* [Required action] Look at each line of the listing. Copy those that hold the string "radius".

* [Records to use]
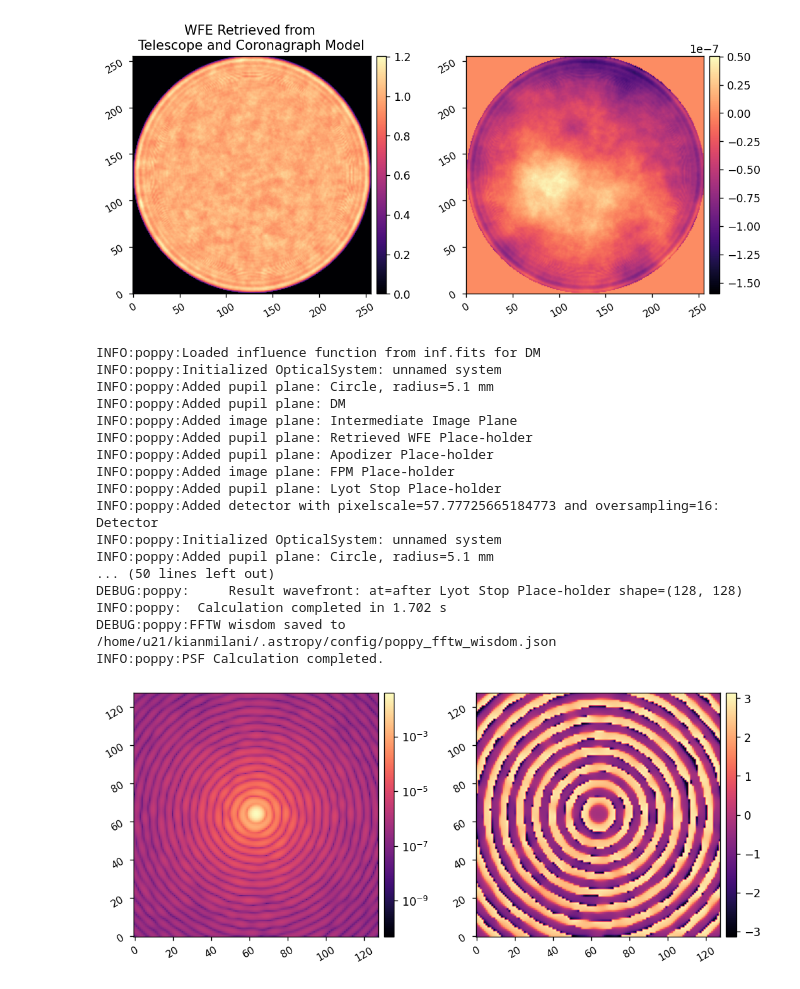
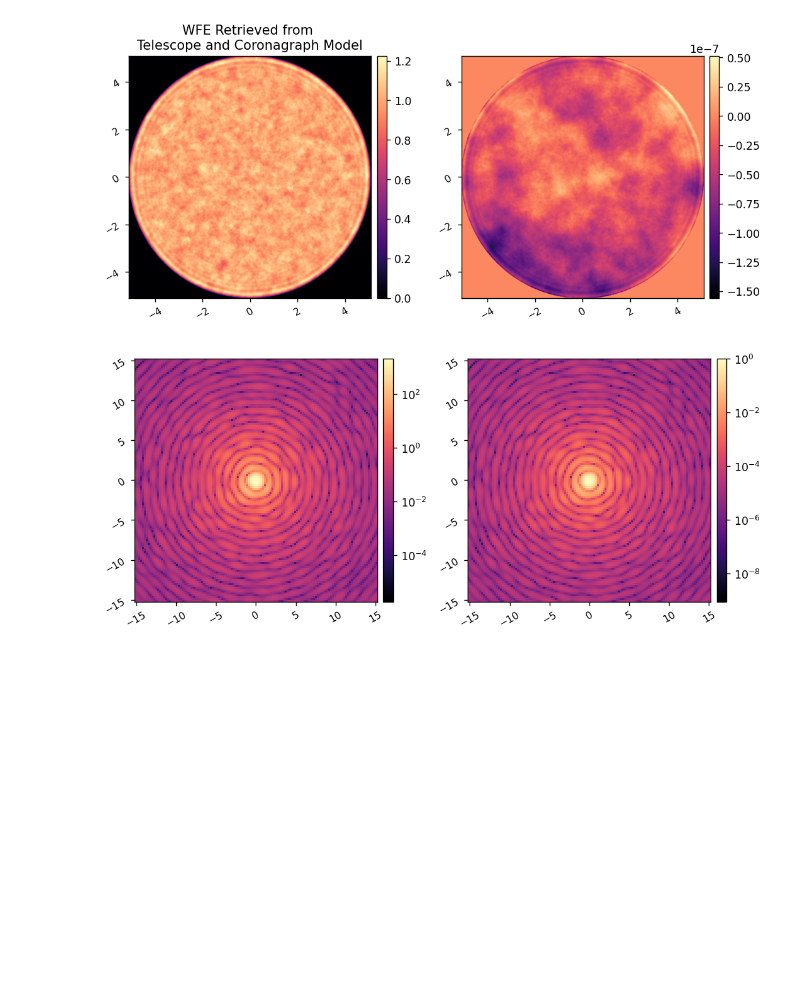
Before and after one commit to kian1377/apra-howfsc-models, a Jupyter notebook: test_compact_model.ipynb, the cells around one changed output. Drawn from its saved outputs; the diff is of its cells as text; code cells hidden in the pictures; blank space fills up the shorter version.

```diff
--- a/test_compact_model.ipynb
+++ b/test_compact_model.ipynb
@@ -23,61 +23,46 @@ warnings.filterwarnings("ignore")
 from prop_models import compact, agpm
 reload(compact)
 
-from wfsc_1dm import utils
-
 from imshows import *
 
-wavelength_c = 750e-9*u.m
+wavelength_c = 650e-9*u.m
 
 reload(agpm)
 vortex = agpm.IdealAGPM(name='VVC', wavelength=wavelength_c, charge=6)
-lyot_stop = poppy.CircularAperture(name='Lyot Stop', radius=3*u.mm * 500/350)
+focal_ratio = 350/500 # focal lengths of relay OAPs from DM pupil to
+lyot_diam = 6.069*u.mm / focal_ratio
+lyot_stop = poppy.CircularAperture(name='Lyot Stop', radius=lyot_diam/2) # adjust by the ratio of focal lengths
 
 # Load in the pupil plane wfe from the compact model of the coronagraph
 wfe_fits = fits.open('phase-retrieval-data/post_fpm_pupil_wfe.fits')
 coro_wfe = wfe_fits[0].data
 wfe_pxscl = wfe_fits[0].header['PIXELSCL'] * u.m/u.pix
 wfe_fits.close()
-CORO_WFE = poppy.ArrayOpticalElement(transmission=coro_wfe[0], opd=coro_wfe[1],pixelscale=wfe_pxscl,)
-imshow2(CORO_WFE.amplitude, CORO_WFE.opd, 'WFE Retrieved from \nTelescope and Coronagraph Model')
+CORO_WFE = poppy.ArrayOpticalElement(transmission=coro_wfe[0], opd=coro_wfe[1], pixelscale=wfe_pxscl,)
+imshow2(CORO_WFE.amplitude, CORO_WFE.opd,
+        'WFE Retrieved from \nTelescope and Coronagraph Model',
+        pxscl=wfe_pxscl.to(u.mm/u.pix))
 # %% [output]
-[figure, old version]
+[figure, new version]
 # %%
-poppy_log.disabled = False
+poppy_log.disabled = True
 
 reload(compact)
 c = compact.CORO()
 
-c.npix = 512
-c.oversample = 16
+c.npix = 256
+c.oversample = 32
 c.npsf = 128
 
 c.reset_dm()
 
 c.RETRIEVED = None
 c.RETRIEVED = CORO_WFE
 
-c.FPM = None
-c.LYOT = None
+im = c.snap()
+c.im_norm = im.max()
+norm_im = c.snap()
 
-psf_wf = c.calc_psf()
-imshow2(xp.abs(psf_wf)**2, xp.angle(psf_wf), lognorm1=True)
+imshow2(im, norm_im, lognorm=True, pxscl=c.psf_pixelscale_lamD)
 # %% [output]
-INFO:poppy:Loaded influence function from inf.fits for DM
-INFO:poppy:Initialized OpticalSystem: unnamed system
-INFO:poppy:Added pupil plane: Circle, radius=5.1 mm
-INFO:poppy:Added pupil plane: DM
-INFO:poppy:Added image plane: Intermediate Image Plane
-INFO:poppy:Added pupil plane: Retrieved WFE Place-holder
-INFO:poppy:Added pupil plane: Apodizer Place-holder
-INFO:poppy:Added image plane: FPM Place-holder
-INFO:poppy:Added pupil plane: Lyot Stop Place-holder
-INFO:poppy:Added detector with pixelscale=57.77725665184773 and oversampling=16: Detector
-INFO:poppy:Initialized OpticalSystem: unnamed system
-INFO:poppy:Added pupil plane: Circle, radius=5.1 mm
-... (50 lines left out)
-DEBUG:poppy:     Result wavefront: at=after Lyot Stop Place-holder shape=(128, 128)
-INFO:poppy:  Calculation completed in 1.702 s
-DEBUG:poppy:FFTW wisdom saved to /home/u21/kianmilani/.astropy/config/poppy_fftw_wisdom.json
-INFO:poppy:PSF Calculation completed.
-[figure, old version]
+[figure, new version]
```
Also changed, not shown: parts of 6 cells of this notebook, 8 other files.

* [Solution]
-lyot_stop = poppy.CircularAperture(name='Lyot Stop', radius=3*u.mm * 500/350)
+lyot_stop = poppy.CircularAperture(name='Lyot Stop', radius=lyot_diam/2) # adjust by the ratio of focal lengths
-INFO:poppy:Added pupil plane: Circle, radius=5.1 mm
-INFO:poppy:Added pupil plane: Circle, radius=5.1 mm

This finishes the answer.